─── Data excerpts

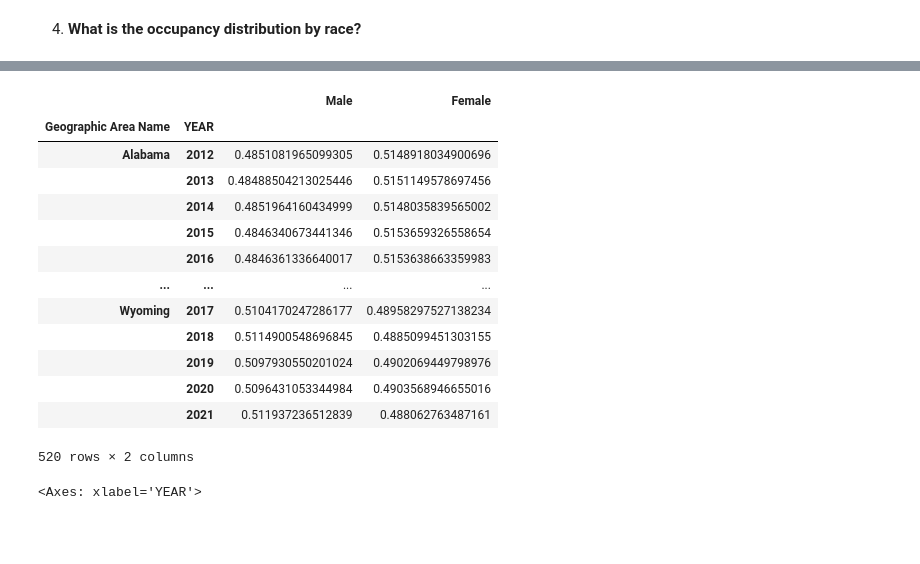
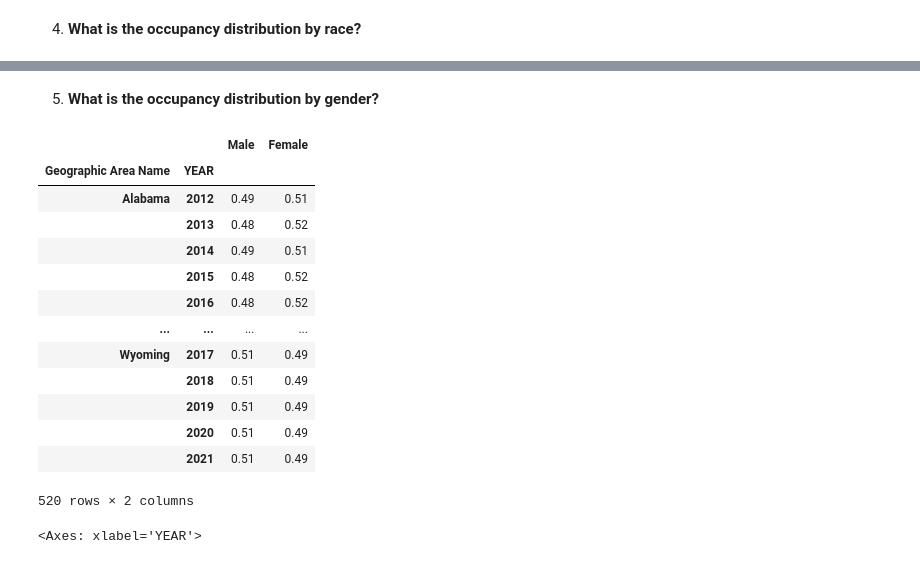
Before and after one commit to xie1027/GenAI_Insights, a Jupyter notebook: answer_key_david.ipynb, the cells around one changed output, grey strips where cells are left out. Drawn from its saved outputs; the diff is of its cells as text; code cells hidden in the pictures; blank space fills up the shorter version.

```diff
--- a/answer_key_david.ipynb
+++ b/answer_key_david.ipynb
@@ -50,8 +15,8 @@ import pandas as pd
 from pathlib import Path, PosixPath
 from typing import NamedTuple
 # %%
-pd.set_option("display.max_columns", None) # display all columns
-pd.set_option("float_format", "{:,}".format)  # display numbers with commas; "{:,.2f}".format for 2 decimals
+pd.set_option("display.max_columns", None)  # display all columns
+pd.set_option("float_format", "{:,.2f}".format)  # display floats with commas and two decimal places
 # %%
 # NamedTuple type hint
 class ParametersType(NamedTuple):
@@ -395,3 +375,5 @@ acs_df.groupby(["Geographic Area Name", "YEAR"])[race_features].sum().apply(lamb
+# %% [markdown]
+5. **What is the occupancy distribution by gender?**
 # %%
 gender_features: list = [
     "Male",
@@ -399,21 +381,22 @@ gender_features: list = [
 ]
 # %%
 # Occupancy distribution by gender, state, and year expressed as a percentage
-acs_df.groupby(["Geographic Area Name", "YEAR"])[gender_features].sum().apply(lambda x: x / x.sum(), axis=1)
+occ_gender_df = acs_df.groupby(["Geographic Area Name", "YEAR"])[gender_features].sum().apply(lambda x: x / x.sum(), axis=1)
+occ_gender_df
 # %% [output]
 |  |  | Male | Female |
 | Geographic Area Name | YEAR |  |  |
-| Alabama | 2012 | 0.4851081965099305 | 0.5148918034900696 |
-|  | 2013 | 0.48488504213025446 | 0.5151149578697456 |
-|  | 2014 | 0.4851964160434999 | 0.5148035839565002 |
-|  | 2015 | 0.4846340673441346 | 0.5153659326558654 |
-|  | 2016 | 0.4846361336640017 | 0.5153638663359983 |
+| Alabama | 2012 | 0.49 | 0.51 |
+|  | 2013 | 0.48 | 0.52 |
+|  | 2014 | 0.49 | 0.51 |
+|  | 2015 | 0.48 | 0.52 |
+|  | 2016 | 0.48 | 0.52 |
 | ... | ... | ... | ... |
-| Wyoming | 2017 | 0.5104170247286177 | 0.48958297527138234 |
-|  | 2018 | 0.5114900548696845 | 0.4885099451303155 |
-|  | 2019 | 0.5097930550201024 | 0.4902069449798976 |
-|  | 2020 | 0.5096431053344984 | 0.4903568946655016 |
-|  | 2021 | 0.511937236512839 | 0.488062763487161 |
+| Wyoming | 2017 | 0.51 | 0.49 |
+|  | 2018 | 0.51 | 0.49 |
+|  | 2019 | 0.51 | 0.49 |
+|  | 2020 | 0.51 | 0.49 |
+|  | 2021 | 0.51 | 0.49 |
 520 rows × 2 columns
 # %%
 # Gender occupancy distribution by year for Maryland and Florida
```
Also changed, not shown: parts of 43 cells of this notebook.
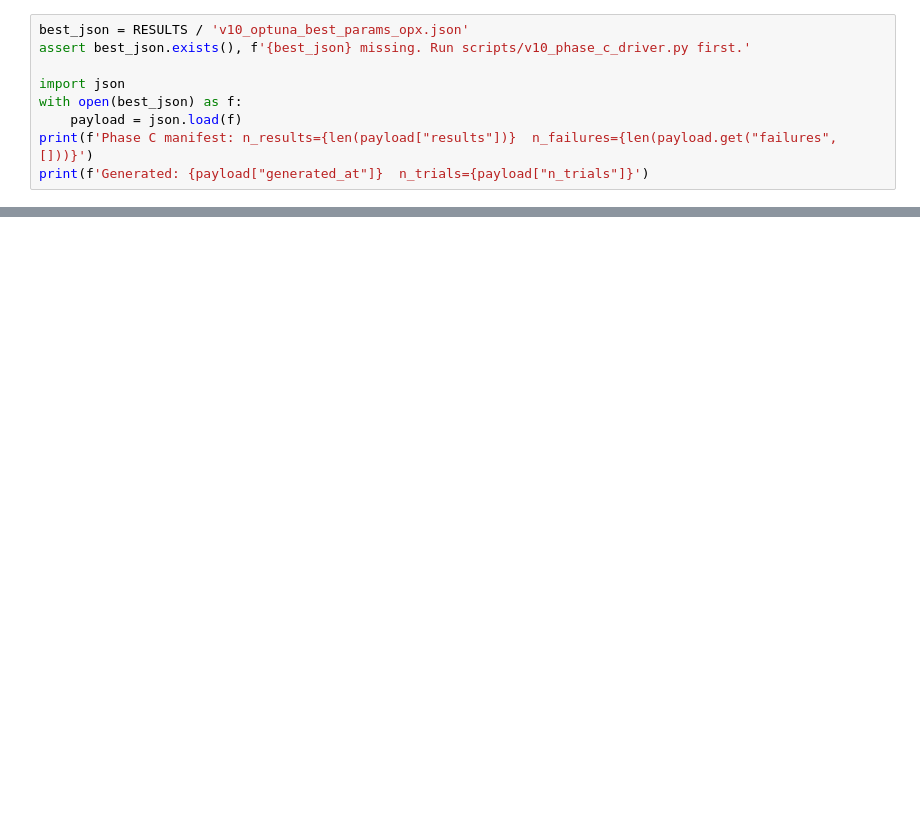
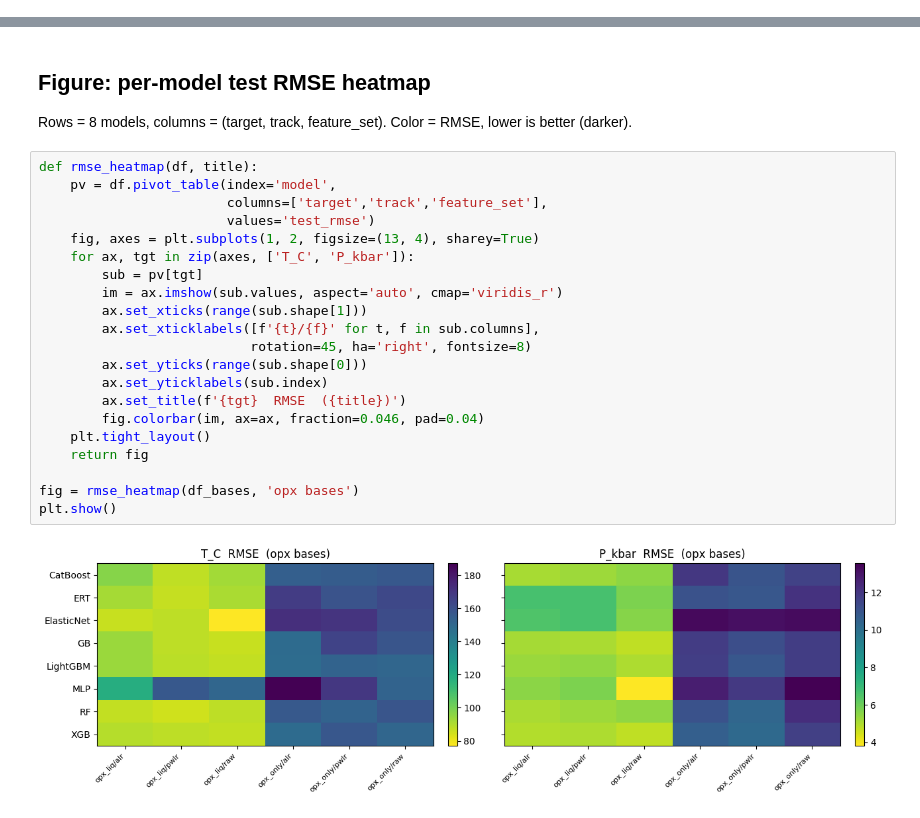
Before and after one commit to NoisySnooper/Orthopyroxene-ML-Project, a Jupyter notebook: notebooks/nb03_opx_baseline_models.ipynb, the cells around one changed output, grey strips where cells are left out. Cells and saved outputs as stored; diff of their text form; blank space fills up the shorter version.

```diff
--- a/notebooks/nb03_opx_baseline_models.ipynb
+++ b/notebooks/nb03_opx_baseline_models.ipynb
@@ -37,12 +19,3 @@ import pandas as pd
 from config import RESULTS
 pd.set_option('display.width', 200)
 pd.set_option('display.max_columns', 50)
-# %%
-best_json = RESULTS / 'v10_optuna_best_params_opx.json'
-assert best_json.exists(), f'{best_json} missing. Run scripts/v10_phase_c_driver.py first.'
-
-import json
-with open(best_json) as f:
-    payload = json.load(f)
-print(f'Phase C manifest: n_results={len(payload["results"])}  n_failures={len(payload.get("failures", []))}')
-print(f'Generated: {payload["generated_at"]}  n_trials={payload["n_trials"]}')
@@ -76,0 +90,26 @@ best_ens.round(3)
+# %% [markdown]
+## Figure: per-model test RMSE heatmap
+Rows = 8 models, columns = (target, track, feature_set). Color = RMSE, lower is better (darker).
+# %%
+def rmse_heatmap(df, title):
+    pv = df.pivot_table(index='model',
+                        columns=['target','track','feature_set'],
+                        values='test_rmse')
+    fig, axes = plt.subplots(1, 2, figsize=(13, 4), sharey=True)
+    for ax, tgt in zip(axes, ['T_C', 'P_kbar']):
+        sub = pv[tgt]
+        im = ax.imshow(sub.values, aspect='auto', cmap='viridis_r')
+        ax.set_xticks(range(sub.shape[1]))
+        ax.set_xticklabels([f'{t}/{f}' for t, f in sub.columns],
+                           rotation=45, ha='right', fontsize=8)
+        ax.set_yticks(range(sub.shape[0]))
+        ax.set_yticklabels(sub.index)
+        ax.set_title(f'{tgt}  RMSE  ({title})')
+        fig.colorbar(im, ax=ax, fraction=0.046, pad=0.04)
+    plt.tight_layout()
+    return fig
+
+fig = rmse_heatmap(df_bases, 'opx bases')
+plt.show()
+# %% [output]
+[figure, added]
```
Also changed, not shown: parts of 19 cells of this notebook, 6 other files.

──────
─── Data excerpts

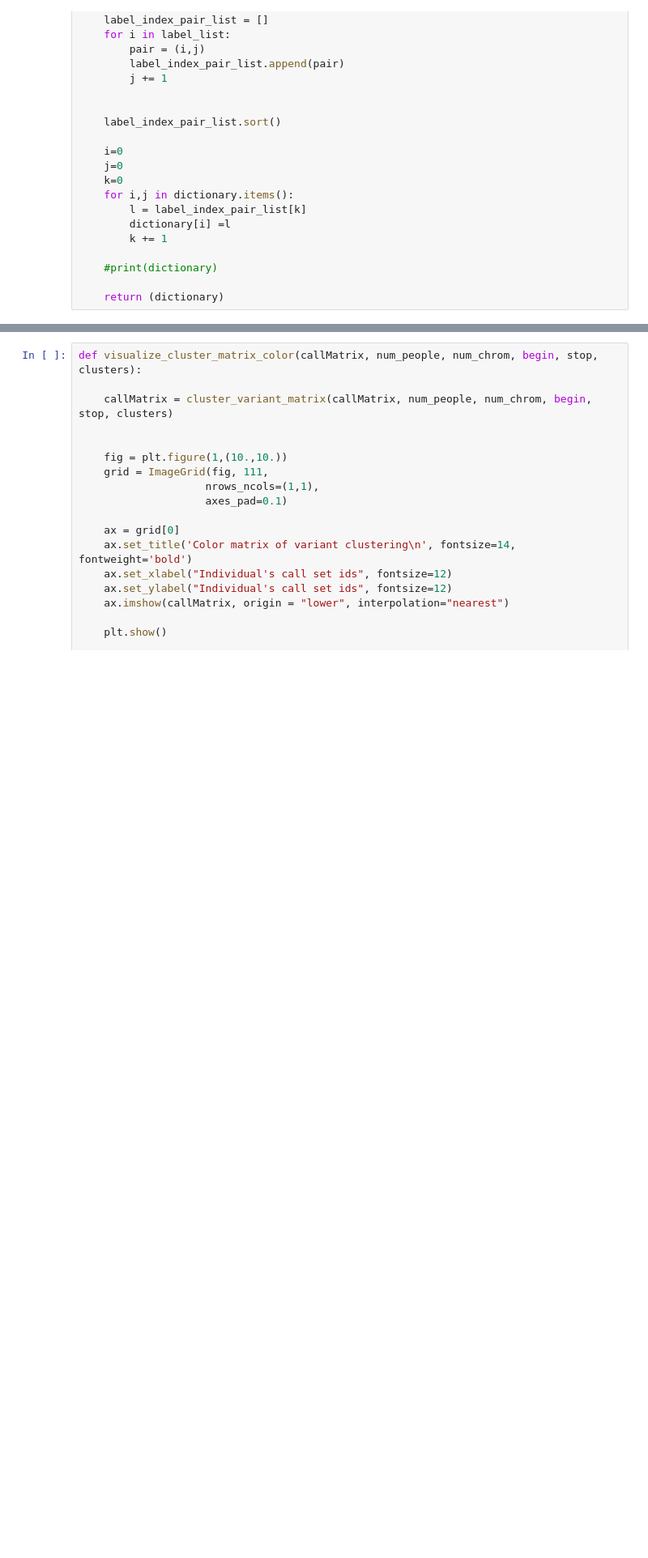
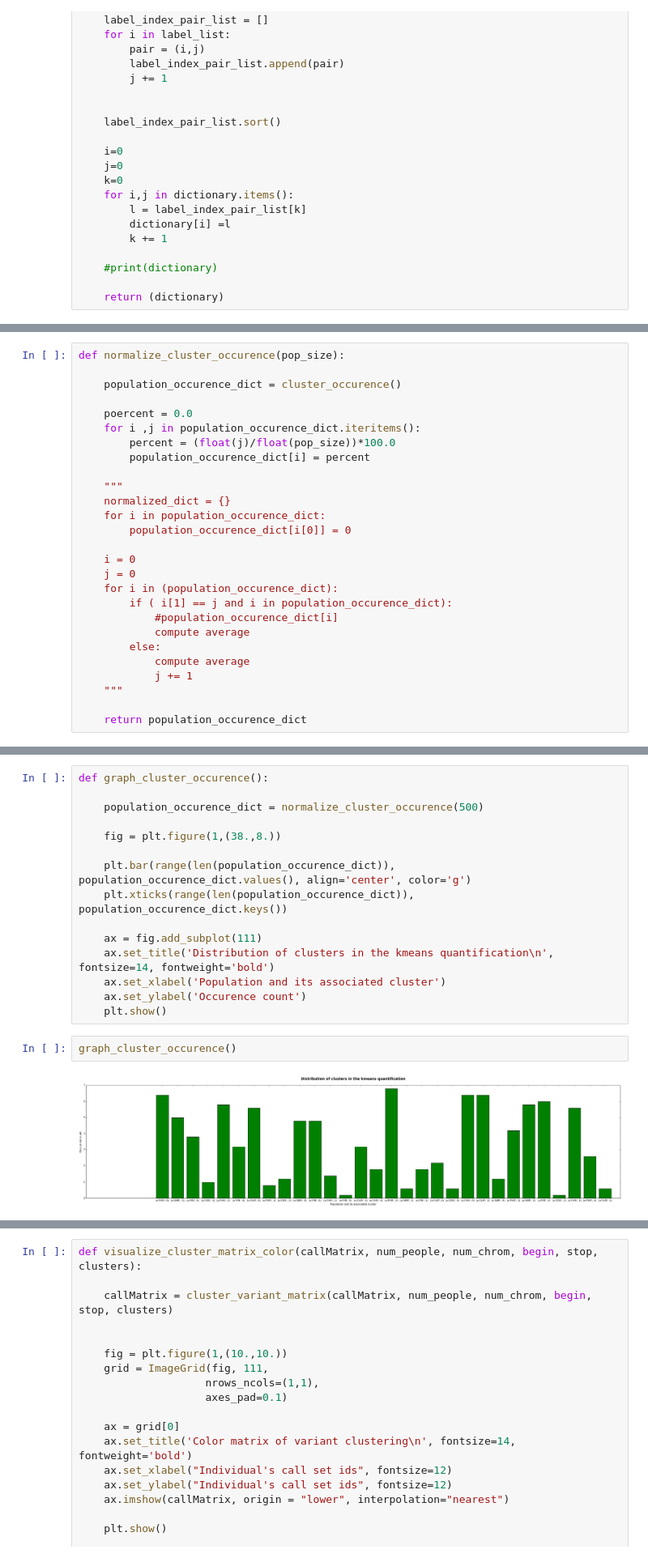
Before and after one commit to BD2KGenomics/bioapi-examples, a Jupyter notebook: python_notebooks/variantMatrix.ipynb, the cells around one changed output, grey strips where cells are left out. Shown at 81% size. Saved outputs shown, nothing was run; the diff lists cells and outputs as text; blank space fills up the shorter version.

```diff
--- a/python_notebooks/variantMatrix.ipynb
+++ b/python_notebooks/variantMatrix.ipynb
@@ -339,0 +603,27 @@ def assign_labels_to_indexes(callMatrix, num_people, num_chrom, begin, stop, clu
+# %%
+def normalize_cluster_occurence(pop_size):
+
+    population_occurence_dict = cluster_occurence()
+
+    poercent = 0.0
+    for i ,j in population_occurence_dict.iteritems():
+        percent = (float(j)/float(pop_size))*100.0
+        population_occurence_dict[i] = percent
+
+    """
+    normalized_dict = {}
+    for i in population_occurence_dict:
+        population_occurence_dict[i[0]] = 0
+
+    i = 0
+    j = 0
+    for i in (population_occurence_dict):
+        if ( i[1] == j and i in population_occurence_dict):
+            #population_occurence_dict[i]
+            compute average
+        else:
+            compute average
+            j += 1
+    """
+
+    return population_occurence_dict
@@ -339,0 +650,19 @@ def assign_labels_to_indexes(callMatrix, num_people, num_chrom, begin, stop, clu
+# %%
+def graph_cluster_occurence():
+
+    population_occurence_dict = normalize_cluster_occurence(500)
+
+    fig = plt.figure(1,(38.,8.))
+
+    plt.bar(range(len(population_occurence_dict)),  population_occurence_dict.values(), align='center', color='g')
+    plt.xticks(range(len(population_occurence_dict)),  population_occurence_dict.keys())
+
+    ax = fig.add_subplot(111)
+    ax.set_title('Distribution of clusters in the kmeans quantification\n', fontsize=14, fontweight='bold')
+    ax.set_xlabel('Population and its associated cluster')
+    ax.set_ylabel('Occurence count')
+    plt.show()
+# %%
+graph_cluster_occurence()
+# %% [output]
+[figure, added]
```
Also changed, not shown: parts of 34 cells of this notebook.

──────
─── Data excerpts

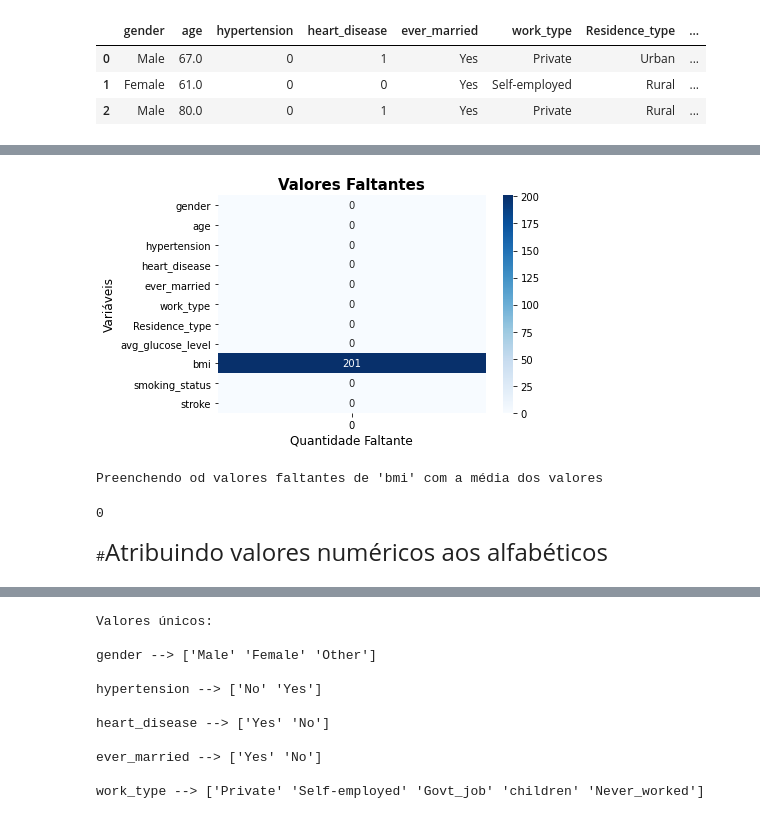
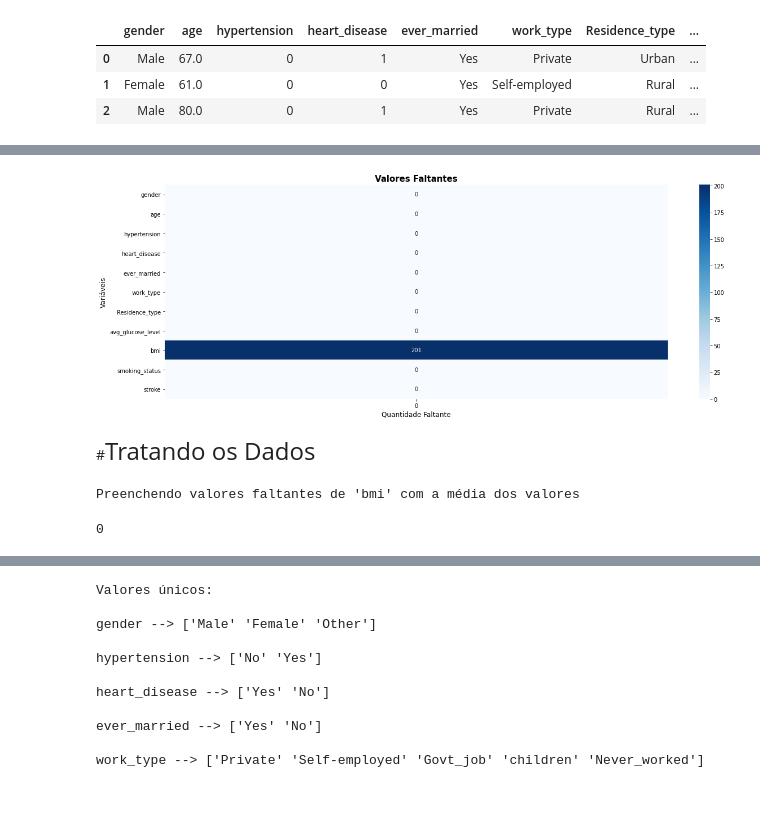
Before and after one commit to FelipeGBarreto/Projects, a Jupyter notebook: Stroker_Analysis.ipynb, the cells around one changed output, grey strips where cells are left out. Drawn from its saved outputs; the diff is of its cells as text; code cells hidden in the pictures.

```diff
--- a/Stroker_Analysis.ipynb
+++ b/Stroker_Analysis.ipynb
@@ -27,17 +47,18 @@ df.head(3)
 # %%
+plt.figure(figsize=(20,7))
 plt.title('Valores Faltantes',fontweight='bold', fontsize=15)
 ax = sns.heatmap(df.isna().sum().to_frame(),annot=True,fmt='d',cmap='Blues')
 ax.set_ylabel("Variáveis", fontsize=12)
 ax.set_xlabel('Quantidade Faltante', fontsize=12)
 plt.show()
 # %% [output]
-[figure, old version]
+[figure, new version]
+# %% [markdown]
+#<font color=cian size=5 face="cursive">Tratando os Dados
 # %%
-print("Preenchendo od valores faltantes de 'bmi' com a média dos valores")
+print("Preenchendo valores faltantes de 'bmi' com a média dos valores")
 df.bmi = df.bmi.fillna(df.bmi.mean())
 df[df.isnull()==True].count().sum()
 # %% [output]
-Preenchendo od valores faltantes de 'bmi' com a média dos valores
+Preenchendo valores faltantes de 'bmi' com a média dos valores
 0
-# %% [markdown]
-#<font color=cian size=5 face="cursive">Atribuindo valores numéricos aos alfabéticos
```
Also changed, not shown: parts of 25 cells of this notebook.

──────

§ Work instructions
Check every line of the entries above, and copy those that carry the string "version".

§ Expected output
Before and after one commit to xie1027/GenAI_Insights, a Jupyter notebook: answer_key_david.ipynb, the cells around one changed output, grey strips where cells are left out. Drawn from its saved outputs; the diff is of its cells as text; code cells hidden in the pictures; blank space fills up the shorter version.
Before and after one commit to NoisySnooper/Orthopyroxene-ML-Project, a Jupyter notebook: notebooks/nb03_opx_baseline_models.ipynb, the cells around one changed output, grey strips where cells are left out. Cells and saved outputs as stored; diff of their text form; blank space fills up the shorter version.
Before and after one commit to BD2KGenomics/bioapi-examples, a Jupyter notebook: python_notebooks/variantMatrix.ipynb, the cells around one changed output, grey strips where cells are left out. Shown at 81% size. Saved outputs shown, nothing was run; the diff lists cells and outputs as text; blank space fills up the shorter version.
-[figure, old version]
+[figure, new version]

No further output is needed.